Diego Magalhaes with his mother, Sirley Silveira Paixao, an asylum seeker from Brazil, after the 10-year-old boy was released from an immigration detention center. (Charles Rex Arbogast/AP)

WHEN THE Trump administration, in May, embarked on its “zero tolerance” imbroglio, ensuring that toddlers, tweens and teens would be removed from their parents, White House Chief of Staff John F. Kelly was asked by NPR whether the policy might be heartless. “I wouldn’t put it quite that way,” Mr. Kelly replied soothingly. “The children will be taken care of — put into foster care or whatever.”

Whatever.

Now, as the government scrambles to comply with a judge’s order to reunite nearly 3,000 children with their parents by July 26, a sharper image has emerged of the cruelty to which those children were subjected. Notwithstanding Mr. Kelly’s assurances, the truth is that, for many children, detention without their parents is a dystopian detour into the pages of “Oliver Twist.”

Kindergartners and other small children prone to meltdowns have been repeatedly injected — presumably with tranquilizers — by staff at the shelters where they have been confined. Children live in terror of punishment, which is regularly threatened by staff, should hidden cameras record any misconduct.
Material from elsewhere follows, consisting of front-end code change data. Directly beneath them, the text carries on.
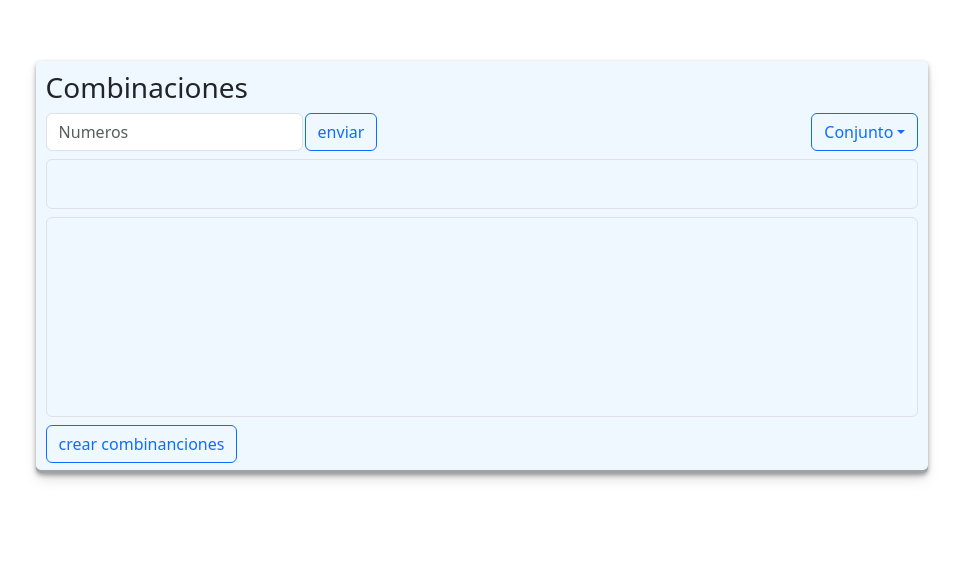
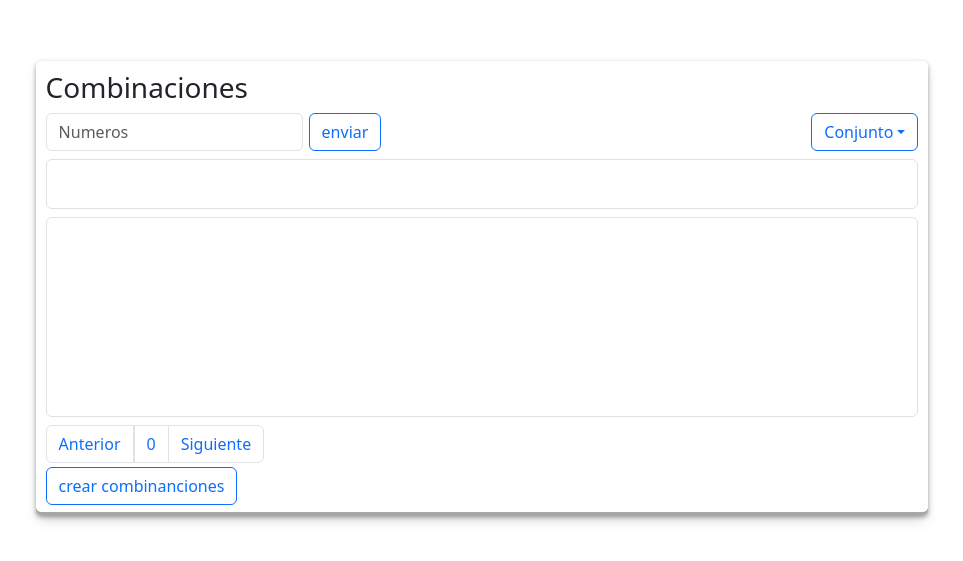
Before and after one commit to DarlingDelaRosa16/combination_app, a React (Create React App) app: page / in a window 1280 px wide. Shown: the part 139-700 px from the top of the page, without its empty margins (158-1121 px from the left). Built offline with nearby package versions, Linux system fonts and the light colour scheme.

Commit message:
pagination commit

```diff
--- a/src/App.css
+++ b/src/App.css
@@ -5,7 +5,7 @@
 }
 
 .combinationAPP {
-    background-color: aliceblue;
+    background-color: rgb(255, 255, 255);
     border-radius: 5px;
     width: 80%;
     padding: 10px;
@@ -18,3 +18,17 @@
 .result_box{
     height: 200px;
 }
+.btnSubmit {
+    margin: 0px 6px;
+    padding: auto;
+}
+
+.listOfItems{
+    width: 90%;
+    height: 180px;
+    display: grid;
+    margin-left: 20px;
+    margin-top: 20px;
+    grid-template-columns: repeat(auto-fill, minmax(110px, 1fr) );
+    grid-template-rows: auto;
+}
--- a/src/Hooks/useCombination.js
+++ b/src/Hooks/useCombination.js
@@ -1,52 +1,32 @@
+import { useContext } from "react";
+import { NumberContext } from "../context/NumberContext";
 
 export const useCombination = () => {
 
-    // Javascript program to print all
-// combination of size r in an array of size n
+    const {setCombination} = useContext(NumberContext)
 
-    /* arr[]  ---> Input Array
-    data[] ---> Temporary array to store current combination
-    start & end ---> Starting and Ending indexes in arr[]
-    index  ---> Current index in data[]
-    r ---> Size of a combination to be printed */
-    const combinationUtil = (arr,data,start,end,index,r) => {
-        // Current combination is ready to be printed, print it
-        if (index == r)
-        {
-            for (let j=0; j<r; j++)
-            {
-                console.log(data[j]);
+    const combinations = (arrList, n, result, arrayResult = []) => {
+
+        for (let i = 0; i < arrList.length; ++i) {
+
+            let newResult = arrayResult.slice();
+            let newArrList = arrList.slice();
+
+            newResult.push(arrList[i]);
+            newArrList.splice(i, 1);
+
+            if(i > 200){break}
+
+            if (n > 1) {
+                combinations(newArrList, n - 1, result, newResult);
+            } else {
+                result.push(newResult);
+                setCombination(result)
+                console.log(newResult)
             }
         }
-
-        // replace index with all possible elements. The condition
-        // "end-i+1 >= r-index" makes sure that including one element
-        // at index will make a combination with remaining elements
-        // at remaining positions
-        for (let i=start; i<=end && end-i+1 >= r-index; i++)
-        {
-            data[index] = arr[i];
-            combinationUtil(arr, data, i+1, end, index+1, r);
-        }
     }
-
-    // The main function that prints all combinations of size r
-    // in arr[] of size n. This function mainly uses combinationUtil()
-    const printCombination= (arr,n,r) => {
-        // A temporary array to store all combination one by one
-        let data = new Array(r);
-        // Print all combination using temporary array 'data[]'
-        combinationUtil(arr, data, 0, n-1, 0, r);
-    }
-
-    /*Driver function to check for above function*/
-    // let arr=[1, 2, 3, 4, 5];
-    // let r = 3;
-    // let n = arr.length;
-    // printCombination(arr, n, r);
-
-
-    return{
-        printCombination
+    return {
+        combinations
     }
 }
--- a/src/Hooks/useForm.js
+++ b/src/Hooks/useForm.js
@@ -4,7 +4,7 @@ import { NumberContext } from '../context/NumberContext';
 export const useForm = ( initialForm = {} ) => {
 
     const [ formState, setFormState ] = useState( initialForm );
-    const {numbers, setNumbers, sets} = useContext(NumberContext)
+    const {numbers, setNumbers} = useContext(NumberContext)
 
     const onInputChange = ({ target }) => {
         const { name, value } = target;
@@ -22,9 +22,7 @@ export const useForm = ( initialForm = {} ) => {
         e.preventDefault()
         if(formState.number.length < 1 ){return}
         const parsedNumber = parseInt(formState.number)
-
-        if(parsedNumber >= 100 || parsedNumber === 0 || numbers.includes(parsedNumber) ){return}
-
+        if(parsedNumber >= 100 || parsedNumber < 0 || numbers.includes(parsedNumber) || isNaN(parsedNumber)){return}
         setNumbers([...numbers, parsedNumber])
         onResetForm()
     }
--- /dev/null
+++ b/src/Hooks/usePagination.js
@@ -0,0 +1,53 @@
+import { useContext, useState } from "react"
+import { NumberContext } from "../context/NumberContext"
+import { useCombination } from "./useCombination";
+
+const inicialState = 0
+export const usePagination = () => {
+
+    const itemsPerPage = 20;
+
+    const { combination } = useContext(NumberContext)
+    const { combinations } = useCombination(inicialState)
+    const { numbers, sets } = useContext(NumberContext)
+
+    const [items, setItems] = useState([...combination].splice(0, itemsPerPage))
+    const [currentPage, setCurrentPage] = useState(0)
+
+    const firstCombinations =()=>{
+      if(numbers.length < 1) return
+      combinations(numbers, sets, []);
+      setItems([...combination].splice(0, itemsPerPage))
+    }
+
+    const nextHandlePage = ()=>{
+      if(numbers.length < 1) return
+      let nextPage = currentPage + 1
+      const numbIndex = nextPage * itemsPerPage
+
+      console.log(combination.length, numbIndex)
+      if(numbIndex >= combination.length) return
+
+      setItems([...combination].splice(numbIndex, itemsPerPage))
+      setCurrentPage(nextPage)
+    }
+
+    const prevHandlePage = ()=>{
+      if(numbers.length < 1) return
+      let prevPage = currentPage - 1
+      const numbIndex = prevPage * itemsPerPage
+
+      if(numbIndex < 0) return
+
+      setItems([...combination].splice(numbIndex, itemsPerPage))
+      setCurrentPage(prevPage)
+    }
+
+    return {
+      firstCombinations,
+      currentPage,
+      items,
+      nextHandlePage,
+      prevHandlePage,
+  }
+}
--- a/src/components/ContentBox.jsx
+++ b/src/components/ContentBox.jsx
@@ -3,13 +3,23 @@ import { NumberContext } from '../context/NumberContext'
 
 export const ContentBox = () => {
 
-    const {numbers} = useContext(NumberContext)
+    const {numbers, setNumbers} = useContext(NumberContext)
+
+    const removeNumber = (item)=>  {
+        setNumbers(numbers.filter(num=> num !== item))
+    }
 
     return (
         <div className='col-12 border content_box mt-2 rounded d-flex p-2'>
             {
                 numbers.map(item => (
-                    <h6 key={item}> {item}, </h6>
+                    <button
+                        className='btn btn-secondary ms-1'
+                        key={item}
+                        onClick={()=>removeNumber(item)}
+                    >
+                        {item}
+                    </button>
                 ))
             }
         </div>
--- a/src/components/NumbersForm.css
+++ /dev/null
@@ -1,4 +0,0 @@
-.btnSubmit {
-    margin: 0px 2px;
-    padding: auto;
-}
--- a/src/components/NumbersForm.jsx
+++ b/src/components/NumbersForm.jsx
@@ -1,5 +1,4 @@
 import { useForm } from "../Hooks/useForm"
-import "./NumbersForm.css"
 
 export const NumbersForm = () => {
 
--- a/src/components/ResultBox.jsx
+++ b/src/components/ResultBox.jsx
@@ -1,30 +1,53 @@
-import { useContext } from "react"
-import { NumberContext } from "../context/NumberContext"
-import { useCombination } from "../Hooks/useCombination"
+import { usePagination } from "../Hooks/usePagination"
 
 export const ResultBox = () => {
 
-    const { printCombination } = useCombination()
-    const {numbers, sets} = useContext(NumberContext)
-
-
-    const createCombinations = ()=>{
-        printCombination(numbers, numbers.length, sets);
-    }
+    const {items, nextHandlePage, prevHandlePage, currentPage, firstCombinations} = usePagination()
 
     return (
         <>
-        <div className='col-12 border result_box mt-2 rounded'>
-            <ol>
+            <div className='col-12 border result_box mt-2 rounded '>
+                <ol className="listOfItems">
+                   {
+                    items.map((item, index) => (
+                        <li key={index}>{ item }</li>
+                    ))
+                   }
+                </ol>
+            </div>
 
-            </ol>
-        </div>
-        <button
-            className="btn btn-outline-primary mt-2"
-            onClick={createCombinations}
-        >
-            crear combinanciones
-        </button>
+            <nav aria-label="Page navigation ">
+                <ul className="pagination mt-2 mb-1">
+
+                    <li className="page-item">
+                        <button
+                            className="page-link"
+                            onClick={prevHandlePage}
+                        >
+                            Anterior
+                        </button>
+                    </li>
+
+                    <li className=" page-link"> {currentPage}</li>
+
+                    <li className="page-item">
+                        <button
+                            className="page-link"
+                            onClick={nextHandlePage}
+                        >
+                            Siguiente
+                        </button>
+                    </li>
+
+                </ul>
+            </nav>
+
+            <button
+                className="btn btn-outline-primary"
+                onClick={()=>firstCombinations()}
+            >
+                crear combinanciones
+            </button>
         </>
     )
 }
--- a/src/components/TypesOfSets.jsx
+++ b/src/components/TypesOfSets.jsx
@@ -3,11 +3,10 @@ import { NumberContext } from "../context/NumberContext"
 
 export const TypesOfSets = () => {
 
-    const {setNumbers, setSets} = useContext(NumberContext)
+    const {setSets} = useContext(NumberContext)
 
     const setsOptions = (number)=> {
         setSets(number)
-        setNumbers([])
     }
 
     return (
@@ -23,12 +22,12 @@ export const TypesOfSets = () => {
                         </button>
                     </li>
                     <li>
-                        <button className="dropdown-item" onClick={()=>setsOptions(3)}>
+                        <button className="dropdown-item" onClick={()=>setsOptions(6)}>
                             LotoMax
                         </button>
                     </li>
                     <li>
-                        <button className="dropdown-item" onClick={()=>setsOptions(2)}>
+                        <button className="dropdown-item" onClick={()=>setsOptions(4)}>
                             LotoPool
                         </button>
                     </li>
--- a/src/context/NumberProvider.jsx
+++ b/src/context/NumberProvider.jsx
@@ -5,11 +5,20 @@ import { NumberContext } from './NumberContext'
 export const NumberProvider = ({ children }) => {
 
     const [numbers, setNumbers] = useState([])
-    const [sets, setSets] = useState(6)
+    const [sets, setSets] = useState(4)
+    const [combination, setCombination] = useState([])
 
-    return(
-        <NumberContext.Provider value={{numbers, setNumbers, sets, setSets}} >
-            { children }
+
+    return (
+        <NumberContext.Provider value={{
+            numbers,
+            setNumbers,
+            sets,
+            setSets,
+            combination,
+            setCombination
+        }} >
+            {children}
         </NumberContext.Provider>
     )
 }
```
Whatever.

Harrowing details of the conditions in which some children were confined were gleaned in interviews conducted recently by The Post’s Michael E. Miller. His stunning article did not come marked with a warning that it might upset parents, children or other human beings who chanced to read it, but it might well have.

A 10-year-old Brazilian boy, Diego Magalhaes, who was held in a shelter in Chicago, said he was made to clean out toilets — without gloves, he noted. Another Brazilian boy, Diogo De Olivera Filho, who turned 9 while in custody at the same shelter, was warned by staffers of the consequences of oversleeping. “They told me, ‘If you keep doing that, you’re going to have to stay here until you’re 18,’ ” he said.

Children were warned not to touch one another, and keep at arm’s distance from others, even if they were brother and sister. They were shouted at, sometimes by caregivers who spoke only English. Birthdays passed unremarked and uncelebrated. Phone conversations with their mothers and fathers were infrequent, if they happened at all.

Whatever.

One child said he attended classes that were unintelligible — the material was intended for older children. A second-grader said boys and girls, kept separated, would be punished if they approached one another. When children fell sick, they were isolated in a room with little to occupy them. Sandy Gonzalez, an 8-year-old Guatemalan girl, said her only diversion when she came down with conjunctivitis, and was isolated from other children at a shelter in Texas, was a memory game with cards. The only other available game was checkers — “and that was for two people, so I couldn’t play,” she said.

Now we know what Mr. Kelly meant by “whatever.” He meant that whatever neglect, whatever fear and whatever ill treatment to which children were subjected were the means by which the administration would justify its goal of deterring future migrants. Not surprisingly, most Americans — and a federal judge — have rejected Mr. Kelly’s callous view. But the damage, to children, their families and U.S. prestige, has been done — and continues to be inflicted on thousands of children who remain separated from their parents to this day.